What can you tell us about the dynamic between Harley and Batman in this series? How does he get himself involved in her troubles with the Joker?
Templeton: Again, without giving away too much of the story: My first duty was to remember this wasn't Harley's story, it wasn't Batman's story, it was a story about both of them, and they both had to play protagonist. The movie is very much about the two of them (three of them, with Nightwing) playing off each other in scenes together on screen. I wanted to set up their relationship before the movie begins so the scenes you see in the film have backstory and history to inform them. There's at least one big scene from the film that will be a lot funnier if you read our mini-series before you see the film. It's a great scene on its own, but we toss some ironic backstory in the mix.

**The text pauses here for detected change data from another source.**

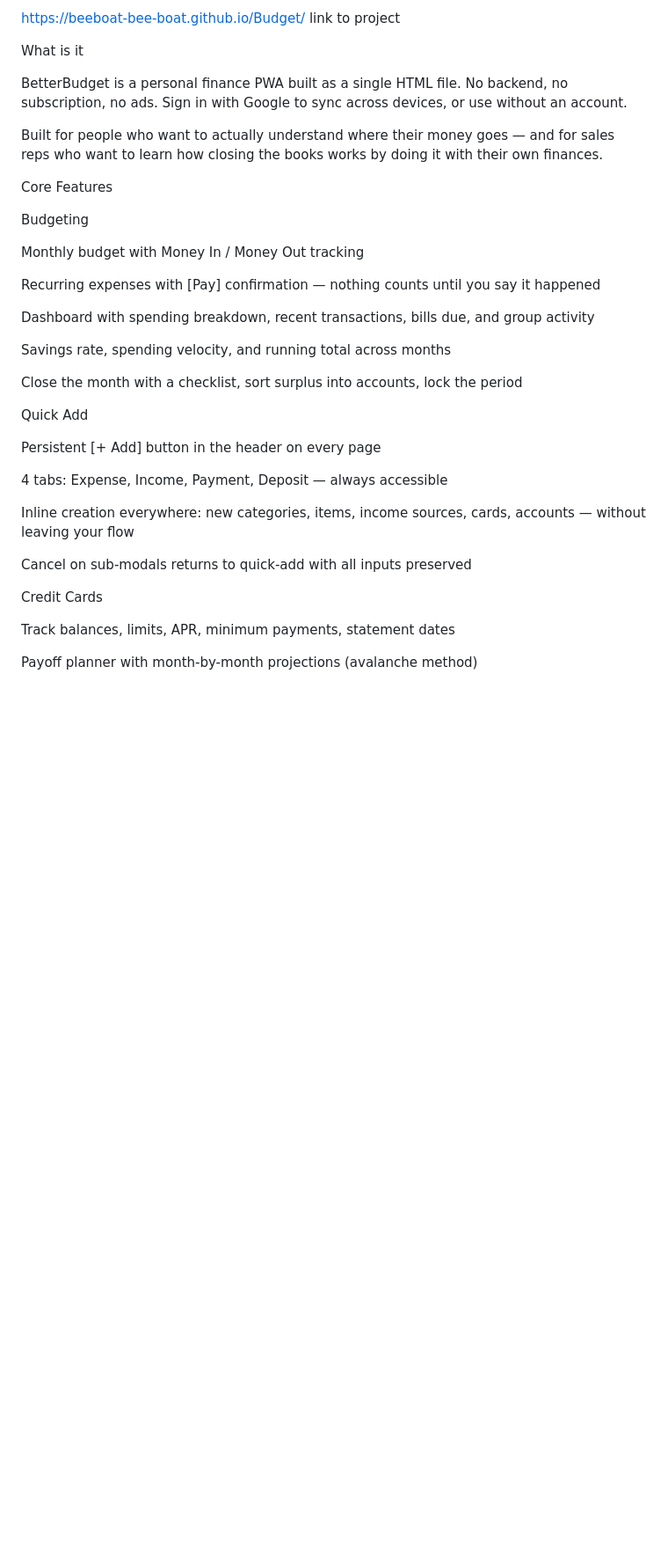
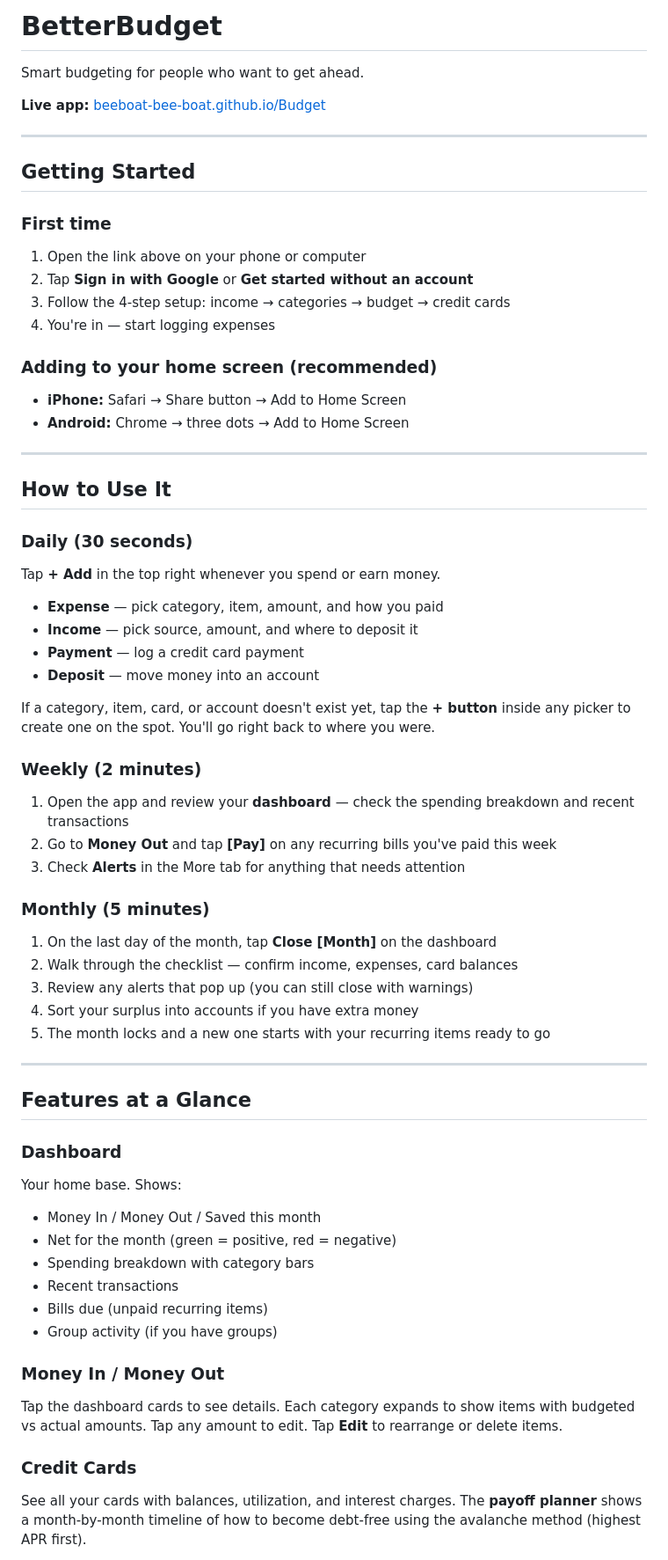
Before and after one commit to beeboat-bee-boat/Budget, a Markdown page: README.md, the part around one of its changes. Shown at 88% size. GitHub-like rendering; blank space fills up the shorter version.

```diff
--- a/README.md
+++ b/README.md
@@ -1,38 +1,65 @@
-https://beeboat-bee-boat.github.io/Budget/ link to project
+# BetterBudget
 
-What is it
+Smart budgeting for people who want to get ahead.
 
-BetterBudget is a personal finance PWA built as a single HTML file. No backend, no subscription, no ads. Sign in with Google to sync across devices, or use without an account.
+**Live app:** [beeboat-bee-boat.github.io/Budget](https://beeboat-bee-boat.github.io/Budget/)
 
-Built for people who want to actually understand where their money goes — and for sales reps who want to learn how closing the books works by doing it with their own finances.
+---
 
-Core Features
+## Getting Started
 
-Budgeting
+### First time
+1. Open the link above on your phone or computer
+2. Tap **Sign in with Google** or **Get started without an account**
+3. Follow the 4-step setup: income → categories → budget → credit cards
+4. You're in — start logging expenses
 
-Monthly budget with Money In / Money Out tracking
+### Adding to your home screen (recommended)
+- **iPhone:** Safari → Share button → Add to Home Screen
+- **Android:** Chrome → three dots → Add to Home Screen
 
-Recurring expenses with [Pay] confirmation — nothing counts until you say it happened
+---
 
-Dashboard with spending breakdown, recent transactions, bills due, and group activity
+## How to Use It
 
-Savings rate, spending velocity, and running total across months
+### Daily (30 seconds)
+Tap **+ Add** in the top right whenever you spend or earn money.
 
-Close the month with a checklist, sort surplus into accounts, lock the period
+- **Expense** — pick category, item, amount, and how you paid
+- **Income** — pick source, amount, and where to deposit it
+- **Payment** — log a credit card payment
+- **Deposit** — move money into an account
 
-Quick Add
+If a category, item, card, or account doesn't exist yet, tap the **+ button** inside any picker to create one on the spot. You'll go right back to where you were.
 
-Persistent [+ Add] button in the header on every page
+### Weekly (2 minutes)
+1. Open the app and review your **dashboard** — check the spending breakdown and recent transactions
+2. Go to **Money Out** and tap **[Pay]** on any recurring bills you've paid this week
+3. Check **Alerts** in the More tab for anything that needs attention
 
-4 tabs: Expense, Income, Payment, Deposit — always accessible
+### Monthly (5 minutes)
+1. On the last day of the month, tap **Close [Month]** on the dashboard
+2. Walk through the checklist — confirm income, expenses, card balances
+3. Review any alerts that pop up (you can still close with warnings)
+4. Sort your surplus into accounts if you have extra money
+5. The month locks and a new one starts with your recurring items ready to go
 
-Inline creation everywhere: new categories, items, income sources, cards, accounts — without leaving your flow
+---
 
-Cancel on sub-modals returns to quick-add with all inputs preserved
+## Features at a Glance
 
-Credit Cards
+### Dashboard
+Your home base. Shows:
+- Money In / Money Out / Saved this month
+- Net for the month (green = positive, red = negative)
+- Spending breakdown with category bars
+- Recent transactions
+- Bills due (unpaid recurring items)
+- Group activity (if you have groups)
 
-Track balances, limits, APR, minimum payments, statement dates
+### Money In / Money Out
+Tap the dashboard cards to see details. Each category expands to show items with budgeted vs actual amounts. Tap any amount to edit. Tap **Edit** to rearrange or delete items.
 
-Payoff planner with month-by-month projections (avalanche method)
+### Credit Cards
+See all your cards with balances, utilization, and interest charges. The **payoff planner** shows a month-by-month timeline of how to become debt-free using the avalanche method (highest APR first).
 
```
Also changed, not shown: other parts of README.md (+91 -107 lines), RELEASE-NOTES.md (added, +130 -0 lines).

This series is acting as a prequel to the upcoming animated movie. What was the collaboration like between yourself and the movie team? Were you largely given free rein as to how to set up the road that leads audiences into the new film?
Templeton: Free rein. I was sent a copy of the film to watch and asked to set up a prequel. After watching the movie, I knew the story we had to tell. It kind of presented itself to me as I watched the film. We had a story conference with all the relevant people, and I shaped the ideas into a working plot. I'm a team player, so there's a moment or two that was tweaked by an editor or a punchline suggested by someone on the team. If it's funny, I'd be silly to turn down a good punchline just because someone else sweetened a line here or there. But for the most part, I was free to shape the story where it needed to go. Remember, I think I've written more BTAS Harley stories than anyone other than Paul Dini, so the character is familiar to me. I'm not starting from scratch with her. The crazy lady has lived in my head off and on for years.
Burchett: Since day one on the original Batman Adventures, Warner Animation has done everything possible to help with the creation of the comics. If we needed any reference, all we had to do is ask and we'd get it. They have always treated us as an extended part of their family. There was a mutual respect.
Harley is particularly a very special character to the world of The Animated Series, having been created for it and then headed into the comics from there. Twenty-five years after her creation, what do you think has made her character endure all these years later as one of DC's most popular characters?
Templeton: Three things. She's genuinely funny. She's got character, moxie, timing, slapstick, good lines… the sort of combination of actual funny you only get with actresses like Lucille Ball or Tina Fey or someone like that.
She's crazy in love with people who don't treat her well. Both Joker and Ivy (and to some extent, Batman) leave Harley worse for the relationship. We all get to relate to that.
She isn't shy or subtle. She's bigger than life, willing to swing a mallet and destroy stuff, and unafraid of the consequences of any action. She leaps long before she looks, regardless of the carnage it causes. We all wish we could live like that.
Burchett: The character debuted fully realised. Paul and Bruce knew exactly who she was and they knew how to use her. As for her emergence as a major character, it's a matter of originality. There weren't any characters like her in comics. She appeals to both male and female readers, and part of her allure is the humour that comes along with her. In a medium whose characters take themselves and their situations way too seriously, she was a breath of fresh air.
Harley Quinn and Batman #1 is out digitally today.